Some of the best Wall Street minds offer their picks...


Read any good books lately? Just in case you haven't, we're here to help.

Nothing stands the test of time--or can make it go by faster--than a great book. And since sharing the best ideas is our thing here in the 'Ville, we've asked our professors to share their favorites from the past year with the Minyanville Community.

Take a look to see what the pros are reading to stay sharp and send us your favorites for our Reader's Choice column.

Click here to read Minyanville's 2006 Book Recommendations: Part I

Adam Michael:

When to Sell: Inside Strategies for Stock-Market Profits
by Justin Mamis

A Thousand Barrels a Second: The Coming Oil Break Point and the Challenges Facing an Energy Dependent World
by Peter Tertzakian

Twilight in the Desert: The Coming Saudi Oil Shock and the World Economy
by Matt Simmons

Laurie McGuirk:

The Power of Gold
by Peter Bernstein

  • "Admirably written… a wonderfully interesting view - not alone of gold but of the greater economic history" - John Kenneth Galbraith.

    If you haven't read this book then you don't really know gold at all - opinion only.

Virtually Normal
by Andrew Sullivan

  • "This is not a book about how a person deals with his or her sexuality. It is not an autobiography; and it is not a history of a political movement. It is a book about how we as a society deal with the homosexual minority that is always with us: an attempt to think through the arguments on all sides, to take the experience of all of us – heterosexual and homosexual – and try to make some social and political sense of it..."- from the Prologue.

The Track
by Mike Hayes

  • "In a world where stereotypes reign, there's a colorful race of people called Australians who, stereotypists would have us believe, are sun bronzed, beach mad… and would bet on two flies crawling up a cliché. Central to our alleged passion for gambling is The Track – the endless pursuit of horse after horse, loser after winner, punter after fortune, and every crooked way in between. The story of good breeding and bad behavior over a century of racing in Australia."

    Humorous, witty and written by one of Australia's best yarn spinners and folklorists.

Empire of Debt: The Rise of an Epic Financial Crisis
by Bill Bonner and Addison Wiggins

  • Self explanatory to most Minyans – just buy it, and one for your parents and maybe send one to the Fed!

Trout Bum
by John Gierach

  • "If you enjoy incisive comment, wry humor, and some inventive insight into trout and trout anglers, then Trout Bum is just the book for you... This is highly intelligent stuff indeed but it is masterly tempered by Gierachs polished and congenial style." – Rocky Mountain Streamside.
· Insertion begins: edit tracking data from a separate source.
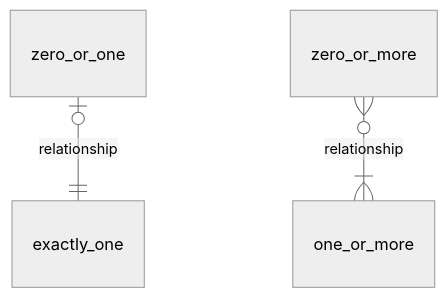
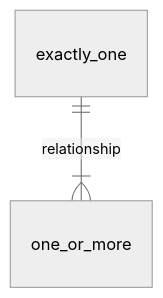
Before and after one commit to jakeinab0x/dj4e: the second of 2 diagrams in mysite/polls/polls_db_design.md, drawn with Mermaid (neutral theme). The commit also changed other lines of this file, not shown here.

````diff
--- a/mysite/polls/polls_db_design.md
+++ b/mysite/polls/polls_db_design.md
@@ -25,7 +19,6 @@
 ```mermaid
     erDiagram
-    zero_or_one |o--|| exactly_one : relationship
-    zero_or_more }o--|{ one_or_more : relationship
+    exactly_one ||--|{ one_or_more : relationship
 
 
 ```
````
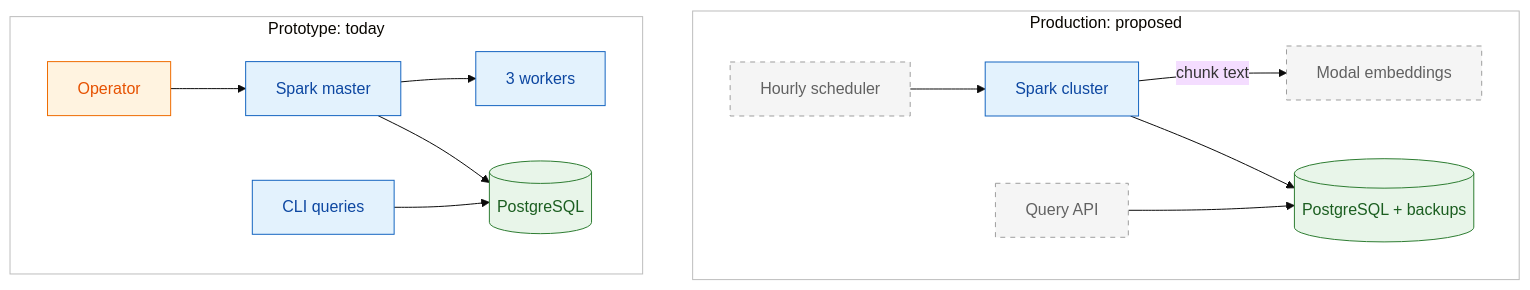
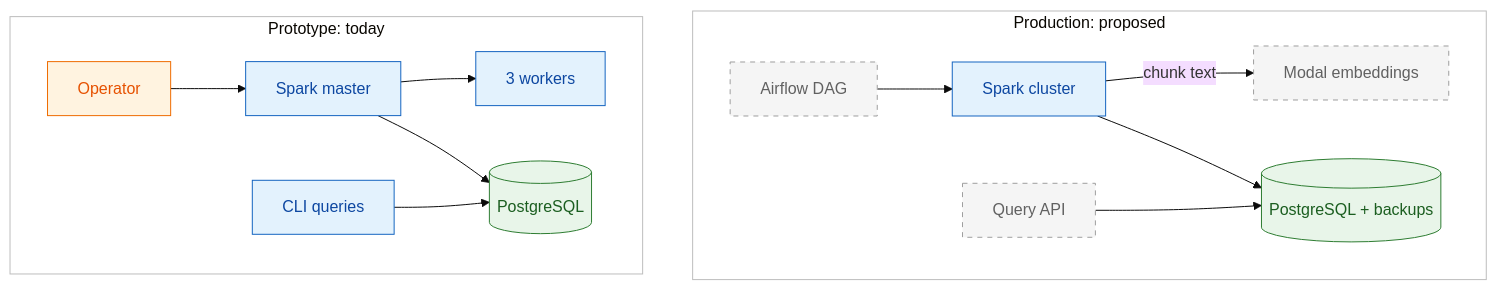
Before and after one commit to AmalKhaled28/doc: the diagram in diagrams/src/03-prototype-vs-production.mmd, drawn with Mermaid (base theme). The commit also changed 31 other files, not shown here.

```diff
--- a/diagrams/src/03-prototype-vs-production.mmd
+++ b/diagrams/src/03-prototype-vs-production.mmd
@@ -1,30 +1,30 @@
 flowchart TD
     subgraph PROD["Production: proposed"]
-        S1["Hourly scheduler"]:::proposed
+        S1["Airflow DAG"]:::proposed
         S2["Spark cluster"]:::svc
         S3["Modal embeddings"]:::proposed
         S4[("PostgreSQL + backups")]:::store
         S5["Query API"]:::proposed
         S1 --> S2
         S2 -->|"chunk text"| S3
         S2 --> S4
         S5 --> S4
     end
 
     subgraph PROTO["Prototype: today"]
         P1["Operator"]:::ext
         P2["Spark master"]:::svc
         P3["3 workers"]:::svc
         P4[("PostgreSQL")]:::store
         P5["CLI queries"]:::svc
         P1 --> P2 --> P3
         P2 --> P4
         P5 --> P4
     end
 
     classDef svc fill:#E3F2FD,stroke:#1565C0,color:#0D47A1
     classDef store fill:#E8F5E9,stroke:#2E7D32,color:#1B5E20
     classDef ext fill:#FFF3E0,stroke:#EF6C00,color:#E65100
     classDef proposed fill:#F5F5F5,stroke:#9E9E9E,stroke-dasharray:5 5,color:#616161
     style PROTO fill:#FFFFFF,stroke:#BDBDBD
     style PROD fill:#FFFFFF,stroke:#BDBDBD
```
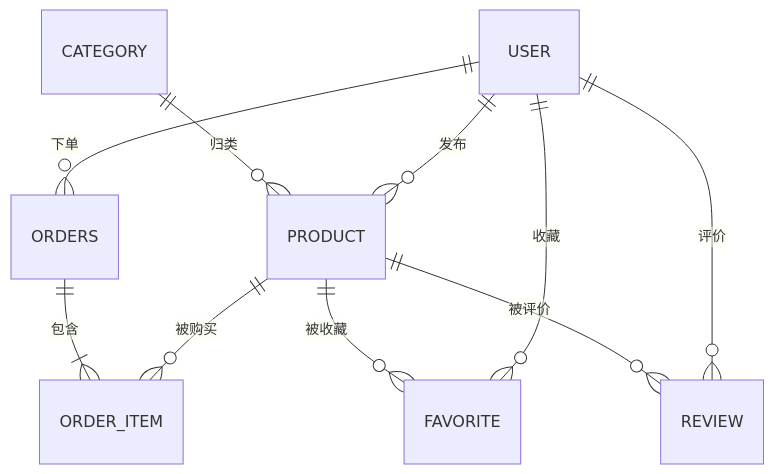
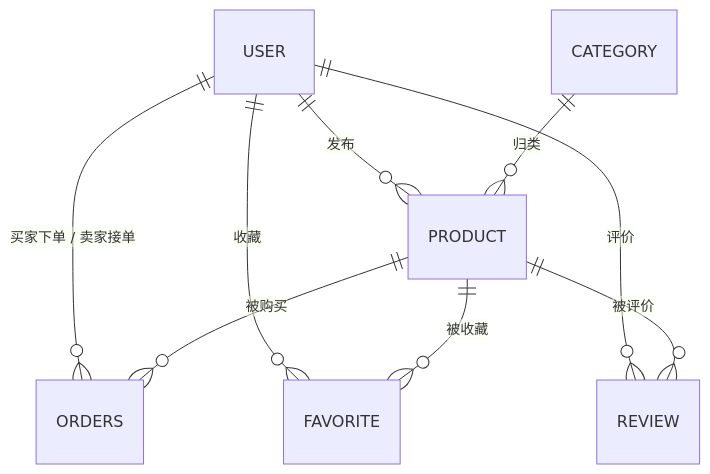
One commit to cjjkd/CampusMart changed the diagram in README.md. Above: the diagram before and after it, drawn with Mermaid. The commit also changed other lines of this file and 1 other file, not shown here.

Commit message:
docs: 校准 ER 图与 README 至真实表结构（USER/CATEGORY/PRODUCT/ORDER）

````diff
--- a/README.md
+++ b/README.md
@@ -120,12 +120,11 @@
 ```mermaid
 erDiagram
-    USER ||--o{ PRODUCT : "发布"
-    USER ||--o{ ORDERS : "下单"
+    USER ||--o{ PRODUCT  : "发布"
+    USER ||--o{ ORDERS   : "买家下单 / 卖家接单"
     USER ||--o{ FAVORITE : "收藏"
-    USER ||--o{ REVIEW : "评价"
+    USER ||--o{ REVIEW   : "评价"
     CATEGORY ||--o{ PRODUCT : "归类"
-    PRODUCT ||--o{ ORDER_ITEM : "被购买"
-    PRODUCT ||--o{ FAVORITE : "被收藏"
-    PRODUCT ||--o{ REVIEW : "被评价"
-    ORDERS ||--|{ ORDER_ITEM : "包含"
+    PRODUCT  ||--o{ ORDERS   : "被购买"
+    PRODUCT  ||--o{ FAVORITE : "被收藏"
+    PRODUCT  ||--o{ REVIEW   : "被评价"
 ```
````
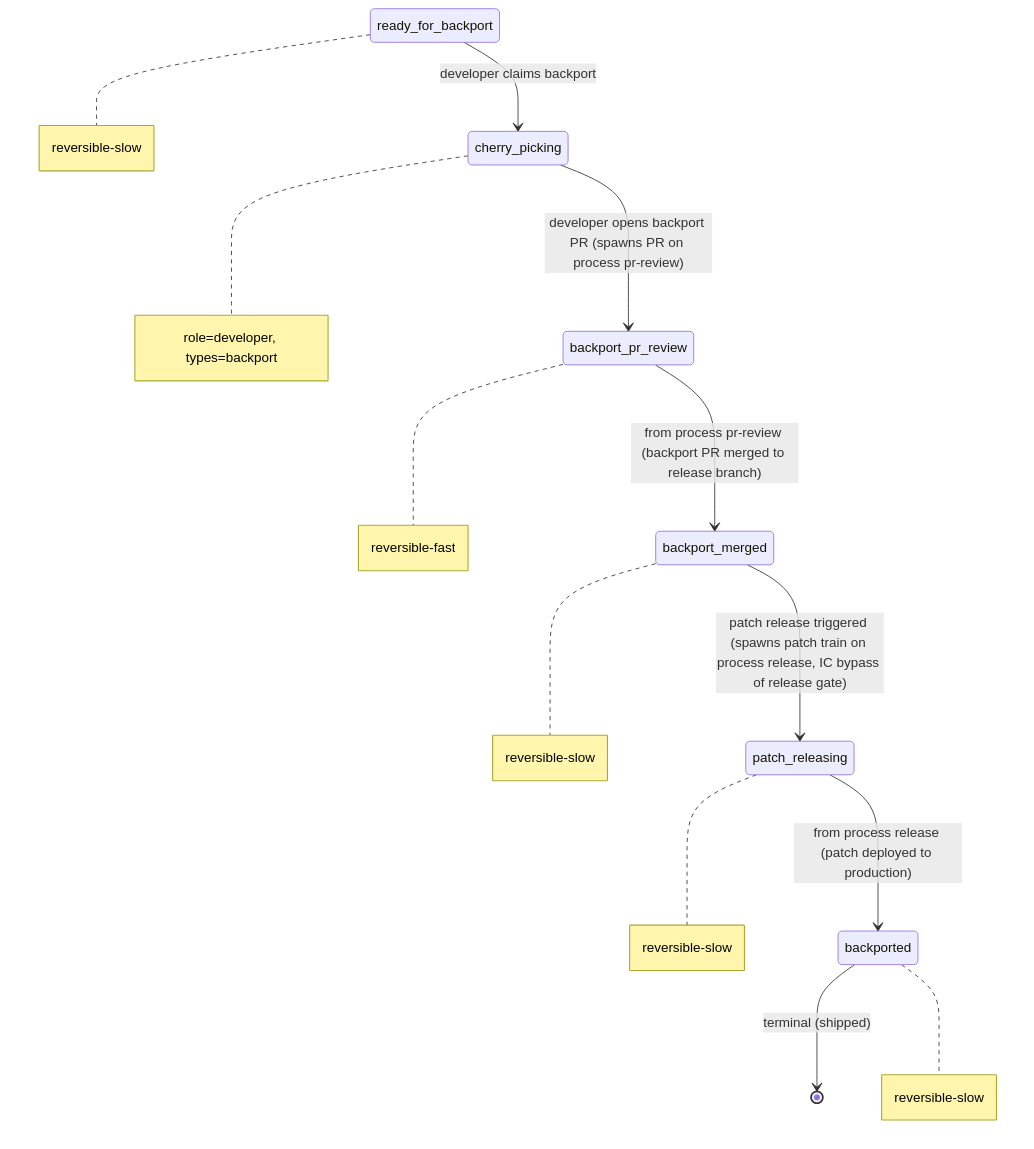
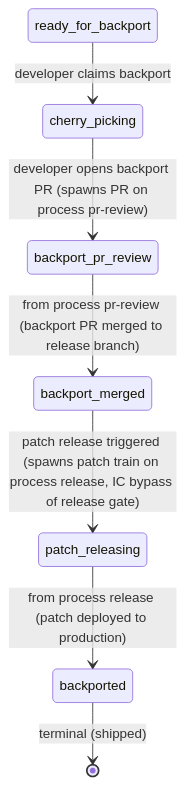
Before and after one commit to blemees/blemees-workflow: the diagram in examples/workflows/backport.md, drawn with Mermaid. The commit also changed 51 other files, not shown here.

````diff
--- a/examples/workflows/backport.md
+++ b/examples/workflows/backport.md
@@ -11,16 +13,10 @@
 ```mermaid
 stateDiagram-v2
+    direction TB
     ready_for_backport --> cherry_picking: developer claims backport
     cherry_picking --> backport_pr_review: developer opens backport PR (spawns PR on process pr-review)
     backport_pr_review --> backport_merged: from process pr-review (backport PR merged to release branch)
     backport_merged --> patch_releasing: patch release triggered (spawns patch train on process release, IC bypass of release gate)
     patch_releasing --> backported: from process release (patch deployed to production)
     backported --> [*]: terminal (shipped)
-
-    note right of ready_for_backport: reversible-slow
-    note right of cherry_picking: role=developer, types=backport
-    note right of backport_pr_review: reversible-fast
-    note right of backport_merged: reversible-slow
-    note right of patch_releasing: reversible-slow
-    note right of backported: reversible-slow
 ```
````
MAD HARRY: Australia's most decorated soldier.
by George Franki and Clyde Slayter

  • From the cover - "Harry Murray VC, CMG, DSO and Bar, DCM and Croix de Guerre, an Australian, was the most highly decorated of all the millions of infantrymen who served in the armies of Great Britain and its empire in World War I. He remains the most highly decorated Australian soldier ever. Enlisting in the Australian Imperial Force in 1914 as a private soldier, at the end of the war, in 1918, he commanded a machine gun battalion as a lieutenant colonel and had been awarded six decorations including the coveted Victoria Cross, the highest recognition for bravery available. Known admiringly throughout the AIF as "Mad Harry" because of his fearlessness in patrols in No-Man's-Land and his ferocity in hand-to-hand fighting, Murray was far from "mad'."

    A great book on courage, risk management, innovation and improvisation, leadership, planning and implementation, personnel management and humility.

Sex Is Not A Four Letter Word But Relationship Often Times Is.
by Gary M. Douglas and Dr. Dain C. Heer

  • From the introduction – "Some of the things we talk about will contradict all of your ideas about the way things should be. We may challenge what you've been told in every class about sex and relationships you've ever taken, everything you've read about on the subject. And everything you've been told by all the so-called experts."

And Weldon's new book when it comes out.

What do you make of that list Dr Hanson???

Jess Thompson:

More than You Know
by Michael J. Mauboussin

  • I would recommend this title as one of the more insightful books ever written for developing a more optimal mindset for trading & investing.

Geoff Garbacz (on behalf of Phil Erlanger):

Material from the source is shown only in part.